Saturday, June 13, 2009
Would You Trust This Arrogant Nerd's Financial Advice?
Sometimes we Americans can allow our financial better judgment to be suspended by clever marketing, polished wall street analysts, and the seductive power of CNBC, CNNf, etc. It was not enough to endure the dot.com bubble from 1995-2001. Oh no, Americans listened to the same pinheads tell them to stay fully invested for the long term, and to diversify their portfolios over a wide variety of stock classes.
Those who fell for this nonsense are now paying the price for their misplaced trust.
I removed the greater portion of my stock holdings in 2007 in reaction to the felling of market overvalue. My reaction was private as I did not want to subject myself to the jeers of my peers. I have been vindicated, no doubt, by the market drop of 2008-2009.
The myth of "diversifying" over a wide variety of stock classes is not diversification AT ALL. I fell for this scam back in the late 1990's but then noticed that all stocks (even international ones) were highly correlated in trend. No variety of stock classes would have saved anyone in the current downturn!
My point of this piece is to urge you to spread your assets between US dollars in a reputable US credit union (not a bank); a Euro cash account in a country like Switzerland, Germany, or France; the US stock market (10 to 25 percent according to your time horizen); a municipal bond fund; and precious metals like gold and silver (via ETFs like GLD or SLV). This is the diversification.
I do believe we all should be dollar cost averaging into the US stock market at the present time, but we should be doing it moderately and with the intention to continue over the next several years.
US stocks will correct again and again. When the doom and gloom are heavy on CNBC, that is the time to take chunks of your wealth and bottom feed an S&P 500 or Wilshire 4500 fund. This is called contrarian investing and you will reap great rewards if you can purchase cheap shares when the pessimism is high.
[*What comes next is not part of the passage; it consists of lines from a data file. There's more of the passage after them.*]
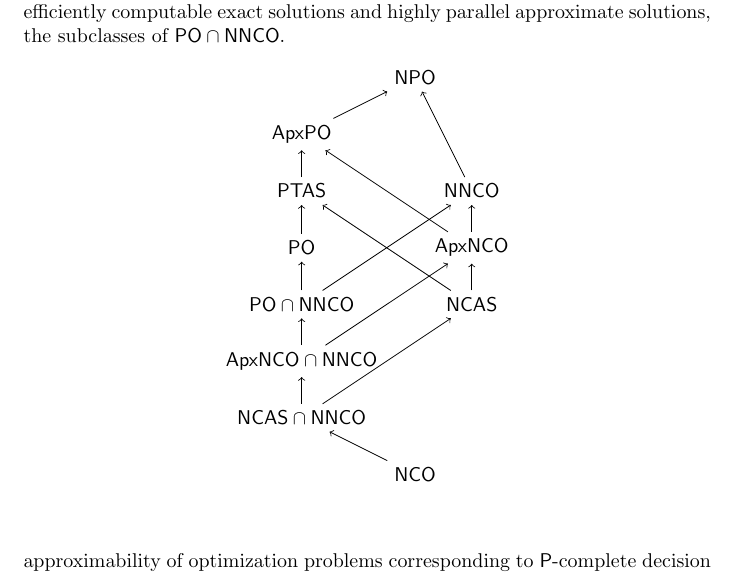
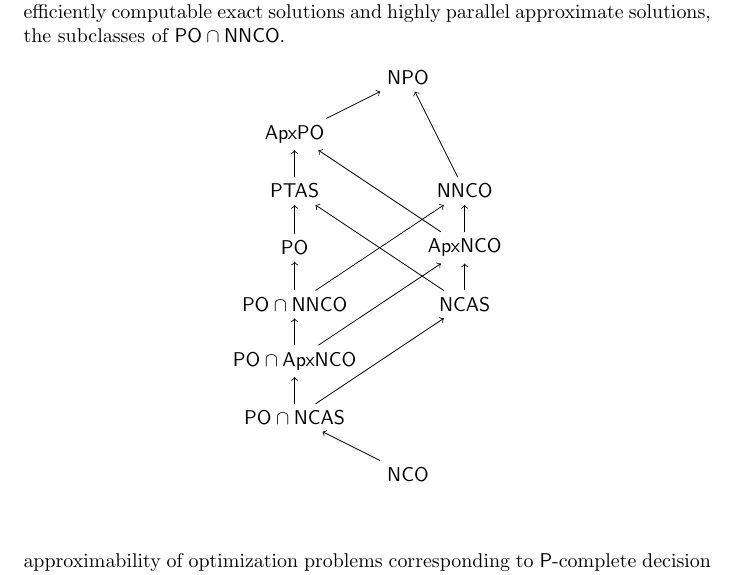
Before and after one commit to jfinkels/ncapproximation, a LaTeX document (ncapproximation.tex): part of page 5 of 16, cut so that both start at the same text. Compiled offline with pdfLaTeX.

Commit message:
Fixes typo in inclusion diagram.

```diff
--- a/ncapproximation.tex
+++ b/ncapproximation.tex
@@ -215,8 +215,8 @@ The instance set, solution relation, and measure function of optimization proble
       \draw (-2, 5) node(PTAS) {\PTAS};
       \draw (-2, 4) node(PO) {\PO};
       \draw (-2, 3) node(POp) {$\PO \cap \NNCO$};
-      \draw (-2, 2) node(ApxNCOp) {$\ApxNCO \cap \NNCO$};
-      \draw (-2, 1) node(NCASp) {$\NCAS \cap \NNCO$};
+      \draw (-2, 2) node(ApxNCOp) {$\PO \cap \ApxNCO$};
+      \draw (-2, 1) node(NCASp) {$\PO \cap \NCAS$};
 
       \draw (0, 0) node(NCO) {\NCO};
 
```
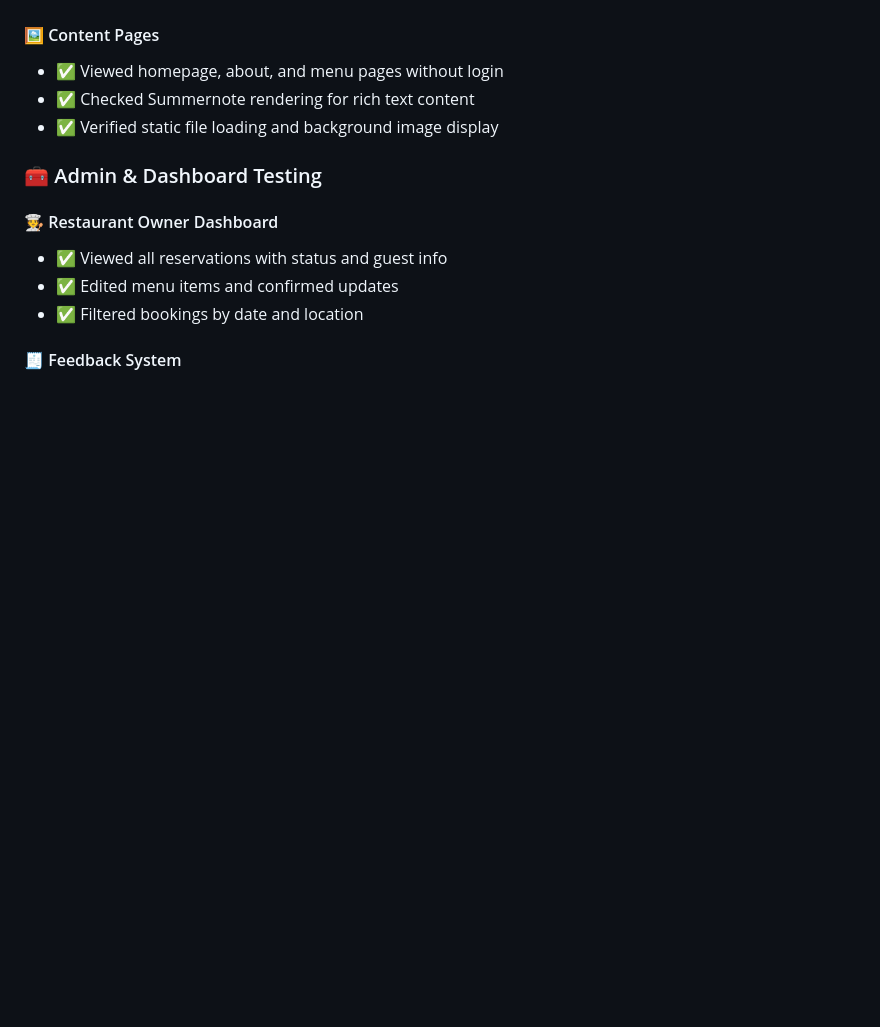
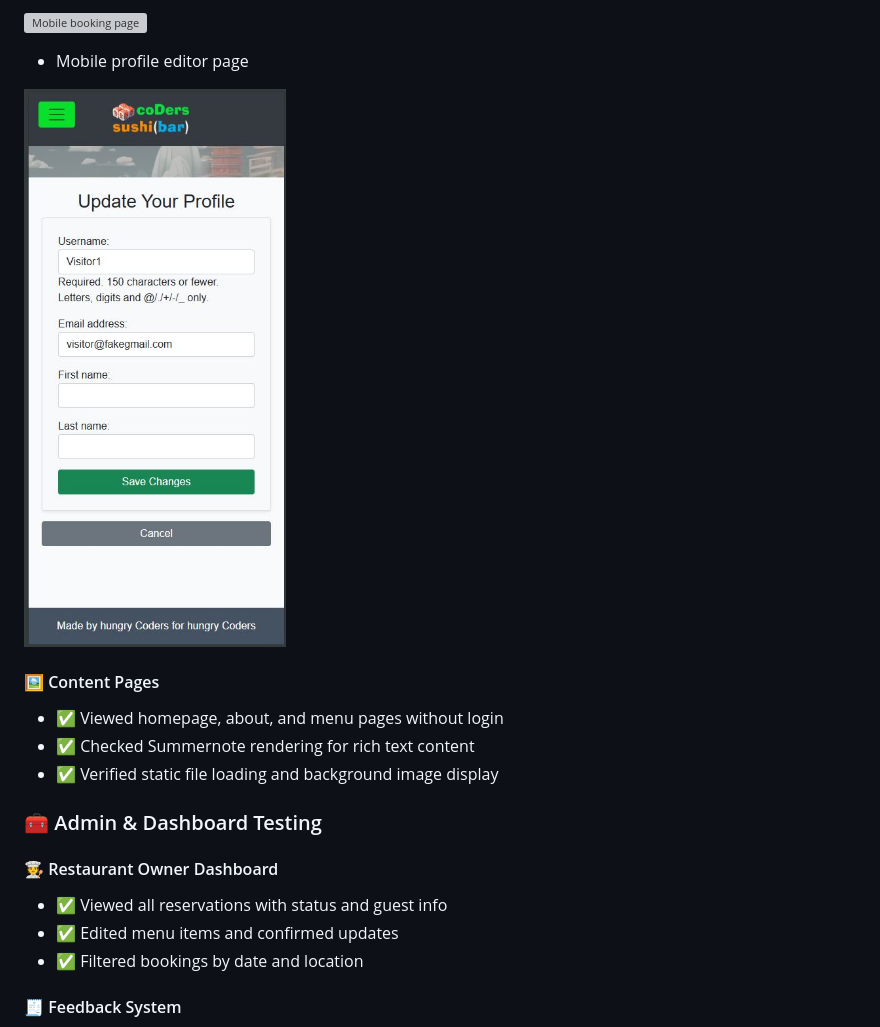
Before and after one commit to AlexeyKopchinskiy/Portfolio-project-4-v2, a Markdown page: README.md, the part around the change printed below. Drawn GitHub-style; pictures changed too: static/images/screenshots/screenshot-update-user-profile-mobile.jpg (added); folded sections open; blank space fills up the shorter version; grey boxes are pictures that could not be loaded.

```diff
--- a/README.md
+++ b/README.md
@@ -700,3 +710,10 @@ Due to simplicity of the project and the limited time available, the manual test
+![Mobile booking page](./static/images/screenshots/screenshot-booking-page-mobile.jpg)
+
+- Mobile profile editor page
+
+![Mobile profile editor](./static/images/screenshots/screenshot-update-user-profile-mobile.jpg)
+
+</details>
 
 #### 🖼️ Content Pages
 - ✅ Viewed homepage, about, and menu pages without login
```
Also changed, not shown: other parts of README.md (+14 -4 lines).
Resist the nerds who want to be fully invested at all times so their fees can still be generated from your holdings. They are out for their interests, not yours. You've been warned.